  • 21.

    Tune JD. Control of coronary blood flow during hypoxemia. Adv Exp Med Biol. 2007;618:25-39. doi: 10.1007/978-0-387-75434-5_3. [PubMed: 18269186].

  • 22.

    Richardson KJ, Kuck L, Simmonds MJ. Beyond oxygen transport: active role of erythrocytes in the regulation of blood flow. Am J Physiol Heart Circ Physiol. 2020;319(4):H866-72. doi: 10.1152/ajpheart.00441.2020. [PubMed: 32857630].

  • 23.

    Matsuo S. Editorial: Regadenoson: An adenosine A2A receptor agonist for pharmacological myocardial perfusion imaging. J Cardiol Cases. 2014;10(2):46-7. doi: 10.1016/j.jccase.2014.03.004. [PubMed: 30546502]. [PubMed Central: PMC6281723].

  • 24.

    Mustafa SJ, Morrison RR, Teng B, Pelleg A. Adenosine receptors and the heart: role in regulation of coronary blood flow and cardiac electrophysiology. Handb Exp Pharmacol. 2009;(193):161-88. doi: 10.1007/978-3-540-89615-9_6. [PubMed: 19639282]. [PubMed Central: PMC2913612].

  • 25.

    Chimura M, Ohtani T, Sera F, Nakamoto K, Konishi S, Miyawaki H, et al. Focal severe decrease in myocardial technetium-99 m sestamibi uptake indicates ventricular irreversibility in patients with dilated cardiomyopathy. Ann Nucl Med. 2021;35(8):881-8. doi: 10.1007/s12149-021-01625-4. [PubMed: 34003458].

  • 26.

    Yamanaka M, Takao S, Otsuka H, Yoichi O, Irahara S, Kunikane Y, et al. The Utility of a Combination of 99mTc-MIBI Washout Imaging and Cardiac Magnetic Resonance Imaging in the Evaluation of Cardiomyopathy. Ann Nucl Cardiol. 2021;7(1):8-16. doi: 10.17996/anc.21-00124.

  • 27.

    Desiderio MC, Lundbye JB, Baker WL, Farrell MB, Jerome SD, Heller GV. Current Status of Patient Radiation Exposure of Cardiac Positron Emission Tomography and Single-Photon Emission Computed Tomographic Myocardial Perfusion Imaging.

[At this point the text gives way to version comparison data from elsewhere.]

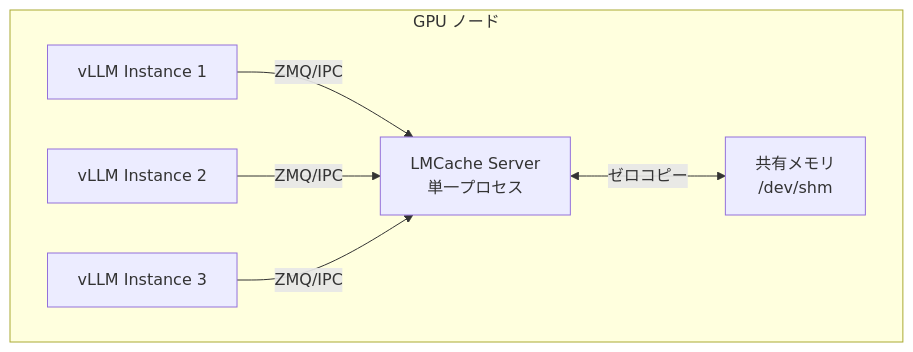
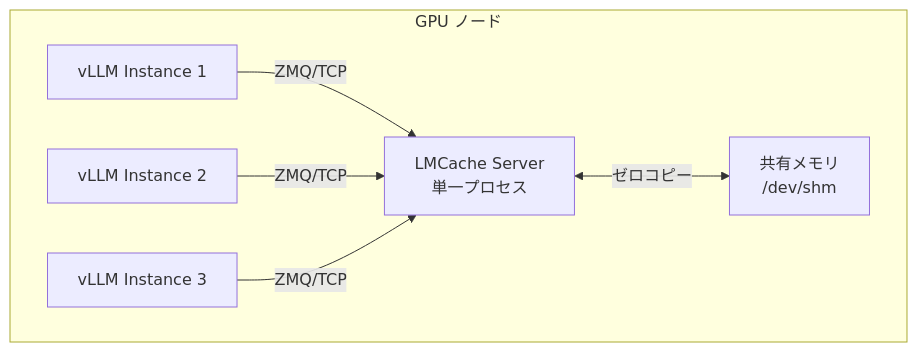
The second of 4 diagrams in articles/e2f8f45e6fdc21.md (littlemex/zenn), drawn with Mermaid before and after one commit. The commit also changed other lines of this file, not shown here.

````diff
--- a/articles/e2f8f45e6fdc21.md
+++ b/articles/e2f8f45e6fdc21.md
@@ -108,14 +121,14 @@
 ```mermaid
 graph TB
     subgraph Node["GPU ノード"]
         V1[vLLM Instance 1]
         V2[vLLM Instance 2]
         V3[vLLM Instance 3]
         L1[LMCache Server<br/>単一プロセス]
         SHM[共有メモリ<br/>/dev/shm]
-        V1 -->|ZMQ/IPC| L1
-        V2 -->|ZMQ/IPC| L1
-        V3 -->|ZMQ/IPC| L1
+        V1 -->|ZMQ/TCP| L1
+        V2 -->|ZMQ/TCP| L1
+        V3 -->|ZMQ/TCP| L1
         L1 <-->|ゼロコピー| SHM
     end
 ```
````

Circ Cardiovasc Imaging. 2018;11(12). e007565. doi: 10.1161/CIRCIMAGING.118.007565. [PubMed: 30558499].

Copyright © 2022, Author(s). This is an open-access article distributed under the terms of the Creative Commons Attribution-NonCommercial 4.0 International License (http://creativecommons.org/licenses/by-nc/4.0/) which permits copy and redistribute the material just in noncommercial usages, provided the original work is properly cited.